PROBLEM TO WORK ON: Each entry, as given, must be output unchanged.

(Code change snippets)
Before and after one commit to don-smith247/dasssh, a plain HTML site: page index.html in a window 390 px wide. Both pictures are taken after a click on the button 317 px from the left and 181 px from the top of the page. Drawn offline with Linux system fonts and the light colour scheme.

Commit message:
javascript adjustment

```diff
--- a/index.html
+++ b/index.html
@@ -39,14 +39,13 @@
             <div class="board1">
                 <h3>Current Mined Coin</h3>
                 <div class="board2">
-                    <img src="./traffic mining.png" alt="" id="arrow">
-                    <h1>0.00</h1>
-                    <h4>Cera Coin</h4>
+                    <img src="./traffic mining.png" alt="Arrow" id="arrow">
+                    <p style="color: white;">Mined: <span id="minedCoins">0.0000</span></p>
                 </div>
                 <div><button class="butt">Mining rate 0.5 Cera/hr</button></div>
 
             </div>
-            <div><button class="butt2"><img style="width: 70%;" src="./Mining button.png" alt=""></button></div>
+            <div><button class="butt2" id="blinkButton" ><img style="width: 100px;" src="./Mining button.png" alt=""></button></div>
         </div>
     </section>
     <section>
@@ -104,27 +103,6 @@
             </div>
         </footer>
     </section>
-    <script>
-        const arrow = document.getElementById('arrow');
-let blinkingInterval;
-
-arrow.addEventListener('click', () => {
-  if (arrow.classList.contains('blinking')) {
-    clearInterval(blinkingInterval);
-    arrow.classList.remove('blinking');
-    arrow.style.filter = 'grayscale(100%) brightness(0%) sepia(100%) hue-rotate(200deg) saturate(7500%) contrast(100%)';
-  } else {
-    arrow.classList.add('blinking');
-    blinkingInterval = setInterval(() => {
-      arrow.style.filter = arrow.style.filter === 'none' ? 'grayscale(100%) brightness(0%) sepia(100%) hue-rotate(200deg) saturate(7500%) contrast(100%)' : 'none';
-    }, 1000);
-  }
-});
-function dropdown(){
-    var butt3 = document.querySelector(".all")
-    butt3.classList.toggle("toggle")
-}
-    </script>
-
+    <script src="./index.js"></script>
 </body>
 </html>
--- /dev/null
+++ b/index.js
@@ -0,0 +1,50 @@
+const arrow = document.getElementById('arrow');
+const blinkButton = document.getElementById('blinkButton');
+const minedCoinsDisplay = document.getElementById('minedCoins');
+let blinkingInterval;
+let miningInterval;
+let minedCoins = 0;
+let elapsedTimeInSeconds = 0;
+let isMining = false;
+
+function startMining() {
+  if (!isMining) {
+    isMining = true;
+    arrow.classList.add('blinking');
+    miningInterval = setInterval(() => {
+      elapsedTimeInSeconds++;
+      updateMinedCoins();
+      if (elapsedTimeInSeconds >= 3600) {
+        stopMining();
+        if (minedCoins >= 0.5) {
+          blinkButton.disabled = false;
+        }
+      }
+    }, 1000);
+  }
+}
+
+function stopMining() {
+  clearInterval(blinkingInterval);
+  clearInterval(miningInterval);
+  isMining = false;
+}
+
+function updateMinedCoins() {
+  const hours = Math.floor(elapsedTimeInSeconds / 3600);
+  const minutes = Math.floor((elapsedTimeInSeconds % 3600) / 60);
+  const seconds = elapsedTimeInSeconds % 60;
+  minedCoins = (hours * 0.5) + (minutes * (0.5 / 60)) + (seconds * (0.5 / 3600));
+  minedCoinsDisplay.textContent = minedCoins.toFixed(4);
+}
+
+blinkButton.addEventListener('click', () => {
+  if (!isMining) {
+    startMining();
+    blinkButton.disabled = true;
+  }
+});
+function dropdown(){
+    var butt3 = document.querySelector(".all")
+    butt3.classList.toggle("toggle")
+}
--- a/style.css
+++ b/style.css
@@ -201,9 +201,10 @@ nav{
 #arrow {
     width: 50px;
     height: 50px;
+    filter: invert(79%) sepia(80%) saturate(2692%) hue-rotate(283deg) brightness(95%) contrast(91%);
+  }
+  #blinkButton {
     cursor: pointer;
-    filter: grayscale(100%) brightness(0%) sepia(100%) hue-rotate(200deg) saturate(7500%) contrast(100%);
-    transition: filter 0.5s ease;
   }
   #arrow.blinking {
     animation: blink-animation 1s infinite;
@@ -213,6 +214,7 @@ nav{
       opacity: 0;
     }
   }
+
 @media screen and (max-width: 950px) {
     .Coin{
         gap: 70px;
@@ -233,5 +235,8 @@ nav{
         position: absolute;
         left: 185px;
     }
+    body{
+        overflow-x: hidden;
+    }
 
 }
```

WRITTEN RESPONSE:
Before and after one commit to don-smith247/dasssh, a plain HTML site: page index.html in a window 390 px wide. Both pictures are taken after a click on the button 317 px from the left and 181 px from the top of the page. Drawn offline with Linux system fonts and the light colour scheme.

Commit message:
javascript adjustment

```diff
--- a/index.html
+++ b/index.html
@@ -39,14 +39,13 @@
             <div class="board1">
                 <h3>Current Mined Coin</h3>
                 <div class="board2">
-                    <img src="./traffic mining.png" alt="" id="arrow">
-                    <h1>0.00</h1>
-                    <h4>Cera Coin</h4>
+                    <img src="./traffic mining.png" alt="Arrow" id="arrow">
+                    <p style="color: white;">Mined: <span id="minedCoins">0.0000</span></p>
                 </div>
                 <div><button class="butt">Mining rate 0.5 Cera/hr</button></div>
 
             </div>
-            <div><button class="butt2"><img style="width: 70%;" src="./Mining button.png" alt=""></button></div>
+            <div><button class="butt2" id="blinkButton" ><img style="width: 100px;" src="./Mining button.png" alt=""></button></div>
         </div>
     </section>
     <section>
@@ -104,27 +103,6 @@
             </div>
         </footer>
     </section>
-    <script>
-        const arrow = document.getElementById('arrow');
-let blinkingInterval;
-
-arrow.addEventListener('click', () => {
-  if (arrow.classList.contains('blinking')) {
-    clearInterval(blinkingInterval);
-    arrow.classList.remove('blinking');
-    arrow.style.filter = 'grayscale(100%) brightness(0%) sepia(100%) hue-rotate(200deg) saturate(7500%) contrast(100%)';
-  } else {
-    arrow.classList.add('blinking');
-    blinkingInterval = setInterval(() => {
-      arrow.style.filter = arrow.style.filter === 'none' ? 'grayscale(100%) brightness(0%) sepia(100%) hue-rotate(200deg) saturate(7500%) contrast(100%)' : 'none';
-    }, 1000);
-  }
-});
-function dropdown(){
-    var butt3 = document.querySelector(".all")
-    butt3.classList.toggle("toggle")
-}
-    </script>
-
+    <script src="./index.js"></script>
 </body>
 </html>
--- /dev/null
+++ b/index.js
@@ -0,0 +1,50 @@
+const arrow = document.getElementById('arrow');
+const blinkButton = document.getElementById('blinkButton');
+const minedCoinsDisplay = document.getElementById('minedCoins');
+let blinkingInterval;
+let miningInterval;
+let minedCoins = 0;
+let elapsedTimeInSeconds = 0;
+let isMining = false;
+
+function startMining() {
+  if (!isMining) {
+    isMining = true;
+    arrow.classList.add('blinking');
+    miningInterval = setInterval(() => {
+      elapsedTimeInSeconds++;
+      updateMinedCoins();
+      if (elapsedTimeInSeconds >= 3600) {
+        stopMining();
+        if (minedCoins >= 0.5) {
+          blinkButton.disabled = false;
+        }
+      }
+    }, 1000);
+  }
+}
+
+function stopMining() {
+  clearInterval(blinkingInterval);
+  clearInterval(miningInterval);
+  isMining = false;
+}
+
+function updateMinedCoins() {
+  const hours = Math.floor(elapsedTimeInSeconds / 3600);
+  const minutes = Math.floor((elapsedTimeInSeconds % 3600) / 60);
+  const seconds = elapsedTimeInSeconds % 60;
+  minedCoins = (hours * 0.5) + (minutes * (0.5 / 60)) + (seconds * (0.5 / 3600));
+  minedCoinsDisplay.textContent = minedCoins.toFixed(4);
+}
+
+blinkButton.addEventListener('click', () => {
+  if (!isMining) {
+    startMining();
+    blinkButton.disabled = true;
+  }
+});
+function dropdown(){
+    var butt3 = document.querySelector(".all")
+    butt3.classList.toggle("toggle")
+}
--- a/style.css
+++ b/style.css
@@ -201,9 +201,10 @@ nav{
 #arrow {
     width: 50px;
     height: 50px;
+    filter: invert(79%) sepia(80%) saturate(2692%) hue-rotate(283deg) brightness(95%) contrast(91%);
+  }
+  #blinkButton {
     cursor: pointer;
-    filter: grayscale(100%) brightness(0%) sepia(100%) hue-rotate(200deg) saturate(7500%) contrast(100%);
-    transition: filter 0.5s ease;
   }
   #arrow.blinking {
     animation: blink-animation 1s infinite;
@@ -213,6 +214,7 @@ nav{
       opacity: 0;
     }
   }
+
 @media screen and (max-width: 950px) {
     .Coin{
         gap: 70px;
@@ -233,5 +235,8 @@ nav{
         position: absolute;
         left: 185px;
     }
+    body{
+        overflow-x: hidden;
+    }
 
 }
```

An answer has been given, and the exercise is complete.